“It is essential to reduce payrolls, to be able to achieve efficiency and analyse deadweight and capacity to meet the plan and implement the budget, adjusting to what is available,” said Salvador Valdés, secretary general of Cuba’s labour federation, the CTC, in an interview prior to the May Day festivities.
Self-employed workers, who numbered more than 370,000 as of February, and about 80 percent of whom are union members, participated as part of that emerging sector for the first time this year in the parades held on May 1, International Workers Day. It is anticipated that their numbers will reach 600,000 this year.
That growth should be favoured by a gradual transition this year of state workers to private enterprise, in trades such as carpenters, photographers, and repairers of everything from jewellery, mattresses and other household items to electric and electronic equipment.
In addition, since late last year, private businesses have had access to loans from state banks, adding to channels for financing that include personal savings, remittances from abroad and informal financing sources.

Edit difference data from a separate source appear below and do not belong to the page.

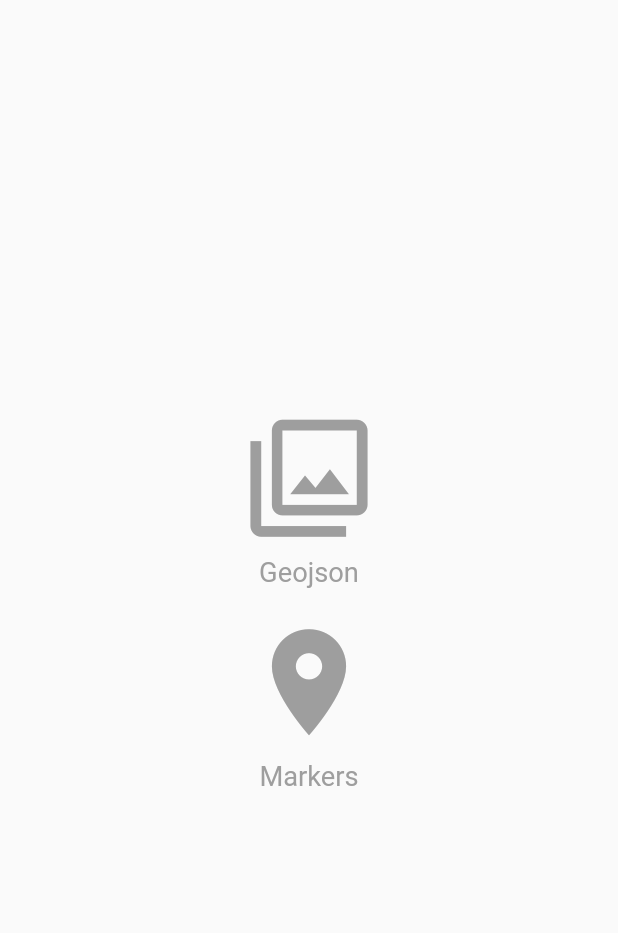
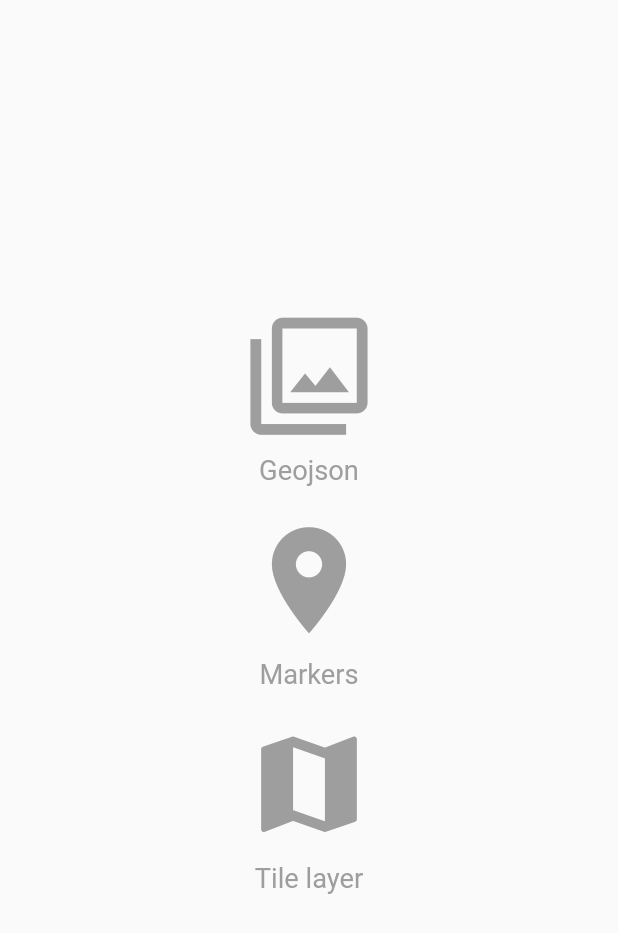
Before and after one commit to synw/map_controller, a Flutter app: the screen it shows after launch, on a phone screen of 412 x 824 dp. Shown: the top 933 px of the screen. Run offline on Flutter 3.47's test engine with Material 2 defaults, Android fonts, the phone set to English and light mode, and no system bars; our stand-ins replace flutter_map, latlong, rxdart; missing offline and left inert: geojson, geopoint, pedantic.

Commit message:
Update example

```diff
--- a/example/lib/index.dart
+++ b/example/lib/index.dart
@@ -17,7 +17,12 @@ class IndexPage extends StatelessWidget {
               icon: Icons.location_on,
               text: "Markers",
               link: "/markers",
-            )
+            ),
+            MainButton(
+              icon: Icons.map,
+              text: "Tile layer",
+              link: "/tile_layer",
+            ),
           ]),
     ));
   }
--- a/example/lib/main.dart
+++ b/example/lib/main.dart
@@ -3,11 +3,13 @@ import 'package:flutter/material.dart';
 import 'geojson.dart';
 import 'index.dart';
 import 'markers.dart';
+import 'tile_layer.dart';
 
 final Map<String, Widget Function(BuildContext)> routes = {
   '/': (BuildContext context) => IndexPage(),
   '/markers': (BuildContext context) => MarkersPage(),
   '/geojson': (BuildContext context) => GeoJsonPage(),
+  '/tile_layer': (BuildContext context) => TileLayerPage(),
 };
 
 void main() => runApp(MyApp());
--- a/example/pubspec.yaml
+++ b/example/pubspec.yaml
@@ -21,6 +21,7 @@ dependencies:
     sdk: flutter
   map_controller:
     path: ../
+  provider: ^3.2.0
 
   # The following adds the Cupertino Icons font to your application.
   # Use with the CupertinoIcons class for iOS style icons.
@@ -30,13 +31,11 @@ dev_dependencies:
   flutter_test:
     sdk: flutter
 
-
 # For information on the generic Dart part of this file, see the
 # following page: https://www.dartlang.org/tools/pub/pubspec
 
 # The following section is specific to Flutter.
 flutter:
-
   # The following line ensures that the Material Icons font is
   # included with your application, so that you can use the icons in
   # the material Icons class.
@@ -46,13 +45,10 @@ flutter:
   assets:
     - assets/airports.geojson
   #  - images/a_dot_ham.jpeg
-
   # An image asset can refer to one or more resolution-specific "variants", see
   # https://flutter.dev/assets-and-images/#resolution-aware.
-
   # For details regarding adding assets from package dependencies, see
   # https://flutter.dev/assets-and-images/#from-packages
-
   # To add custom fonts to your application, add a fonts section here,
   # in this "flutter" section. Each entry in this list should have a
   # "family" key with the font family name, and a "fonts" key with a
```
Also changed, not shown: example/lib/tile_layer.dart (added, +55 -0 lines).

In response to a question from Café 108, a website initiative of the IPS news office in Cuba designed to encourage citizen participation in investigative journalism, Prof. Fleitas said it was important to speed up the distribution of idle land, and to carry out the process with a gender-based approach.
In that sense, the sociologist and expert on gender, health and family said the proportion of women who own land was “too small.” She said it was necessary to raise awareness and create conditions in rural areas for women to become individual producers or members of cooperatives, but as owners or co-owners of their land.
According to official figures, in early 2011, women represented 23 percent of the total agricultural workforce of 1.3 million, including the state and cooperative sectors. At the same time, 11,249 women were reported as having received idle lands in usufruct, in line with Decree-law 259.
Under that legislation, in effect since 2008, the state has distributed 1.3 million hectares of land to private individuals and farming cooperatives, with the goal of increasing food production. According to official estimates, one million hectares are still available.
However, experts believe it is indispensable to introduce changes to that decree-law to eliminate factors that create uncertainty and discourage farmers. Possible changes that have been studied since last year include the eventual expansion of land that can be distributed, a longer period of usufruct rights, and the possibility of beneficiaries associating with different forms of production.
In late March, Marino Murillo, vice president of the Council of Ministers, said the goal was to extend cooperatives to non-agricultural sectors, which he did not identify. With respect to time-frames, he said only that the move was imminent.
In the government’s policy guidelines, which are like a roadmap, first-degree cooperatives (in which members are individuals or legal entities) are proposed as a socialist form of collective property in different sectors, for producing and providing services that are useful to society, and in which members are responsible for all expenses based on their income.
Second-degree cooperatives, which are made up of first-degree cooperatives, are also planned, with the goal of organising related complementary activities, those that add value to the products and services of their members, or to make joint purchases and sales, with the goal of increasing efficiency.